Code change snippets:
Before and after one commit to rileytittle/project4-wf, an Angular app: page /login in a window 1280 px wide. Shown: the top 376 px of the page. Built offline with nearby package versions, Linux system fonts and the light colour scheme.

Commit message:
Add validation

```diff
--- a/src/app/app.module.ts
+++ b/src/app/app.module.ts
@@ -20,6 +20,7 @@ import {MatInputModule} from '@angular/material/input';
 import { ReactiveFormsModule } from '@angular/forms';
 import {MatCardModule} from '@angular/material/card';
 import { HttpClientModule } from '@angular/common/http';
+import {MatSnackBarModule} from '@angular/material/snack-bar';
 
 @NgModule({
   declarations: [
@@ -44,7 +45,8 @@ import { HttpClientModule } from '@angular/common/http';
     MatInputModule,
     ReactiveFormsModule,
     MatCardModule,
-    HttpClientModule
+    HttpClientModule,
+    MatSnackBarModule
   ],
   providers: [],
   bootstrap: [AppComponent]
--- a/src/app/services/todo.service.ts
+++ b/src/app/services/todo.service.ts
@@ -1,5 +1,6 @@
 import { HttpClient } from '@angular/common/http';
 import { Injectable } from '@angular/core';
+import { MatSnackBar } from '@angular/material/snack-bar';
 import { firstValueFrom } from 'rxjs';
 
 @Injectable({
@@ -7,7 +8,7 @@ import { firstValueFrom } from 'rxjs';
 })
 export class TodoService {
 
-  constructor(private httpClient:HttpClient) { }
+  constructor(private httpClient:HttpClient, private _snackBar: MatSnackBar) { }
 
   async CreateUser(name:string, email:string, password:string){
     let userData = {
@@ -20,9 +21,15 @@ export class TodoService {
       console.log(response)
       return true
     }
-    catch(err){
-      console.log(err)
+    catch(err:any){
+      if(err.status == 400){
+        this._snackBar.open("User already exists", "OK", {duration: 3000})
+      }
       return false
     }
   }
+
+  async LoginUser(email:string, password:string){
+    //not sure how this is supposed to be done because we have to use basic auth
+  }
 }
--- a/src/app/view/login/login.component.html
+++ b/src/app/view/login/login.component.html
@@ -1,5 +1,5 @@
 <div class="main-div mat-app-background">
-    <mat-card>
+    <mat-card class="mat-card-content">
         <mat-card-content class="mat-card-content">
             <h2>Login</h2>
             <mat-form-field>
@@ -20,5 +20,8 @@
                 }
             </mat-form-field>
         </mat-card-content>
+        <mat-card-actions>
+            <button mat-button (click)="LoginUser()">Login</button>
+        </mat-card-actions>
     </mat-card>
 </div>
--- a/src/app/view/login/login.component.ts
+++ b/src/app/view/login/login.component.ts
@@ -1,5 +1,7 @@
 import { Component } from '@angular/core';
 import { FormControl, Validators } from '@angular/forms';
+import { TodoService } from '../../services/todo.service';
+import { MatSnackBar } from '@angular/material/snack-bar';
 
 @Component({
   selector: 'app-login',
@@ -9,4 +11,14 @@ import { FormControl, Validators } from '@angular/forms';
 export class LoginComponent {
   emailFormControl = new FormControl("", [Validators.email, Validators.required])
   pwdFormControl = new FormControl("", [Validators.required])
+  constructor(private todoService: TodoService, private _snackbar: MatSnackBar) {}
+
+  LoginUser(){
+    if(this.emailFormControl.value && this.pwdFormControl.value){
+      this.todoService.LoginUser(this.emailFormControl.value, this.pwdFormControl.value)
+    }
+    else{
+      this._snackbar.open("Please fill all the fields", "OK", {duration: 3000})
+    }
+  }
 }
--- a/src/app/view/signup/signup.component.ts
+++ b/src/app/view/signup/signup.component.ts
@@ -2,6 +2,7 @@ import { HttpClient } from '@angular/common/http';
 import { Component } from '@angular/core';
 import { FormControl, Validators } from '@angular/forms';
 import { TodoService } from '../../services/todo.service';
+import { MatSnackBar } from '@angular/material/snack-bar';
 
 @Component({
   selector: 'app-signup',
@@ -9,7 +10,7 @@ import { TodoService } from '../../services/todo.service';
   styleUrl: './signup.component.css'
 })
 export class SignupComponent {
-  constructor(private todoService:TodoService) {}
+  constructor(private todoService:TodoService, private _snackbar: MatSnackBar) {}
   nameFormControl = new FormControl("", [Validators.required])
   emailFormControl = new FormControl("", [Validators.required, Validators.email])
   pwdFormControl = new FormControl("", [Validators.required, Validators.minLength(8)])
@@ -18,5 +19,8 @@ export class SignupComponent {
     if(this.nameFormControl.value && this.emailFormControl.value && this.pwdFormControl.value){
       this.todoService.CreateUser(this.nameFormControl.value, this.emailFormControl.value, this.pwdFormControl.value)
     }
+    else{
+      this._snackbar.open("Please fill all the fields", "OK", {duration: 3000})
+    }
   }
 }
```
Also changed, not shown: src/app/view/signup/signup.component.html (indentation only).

* [Problem statement]
Copy out every line from the data above that has "this" in it.

* [Written reply]
+        this._snackBar.open("User already exists", "OK", {duration: 3000})
+    //not sure how this is supposed to be done because we have to use basic auth
+    if(this.emailFormControl.value && this.pwdFormControl.value){
+      this.todoService.LoginUser(this.emailFormControl.value, this.pwdFormControl.value)
+      this._snackbar.open("Please fill all the fields", "OK", {duration: 3000})
     if(this.nameFormControl.value && this.emailFormControl.value && this.pwdFormControl.value){
       this.todoService.CreateUser(this.nameFormControl.value, this.emailFormControl.value, this.pwdFormControl.value)
+      this._snackbar.open("Please fill all the fields", "OK", {duration: 3000})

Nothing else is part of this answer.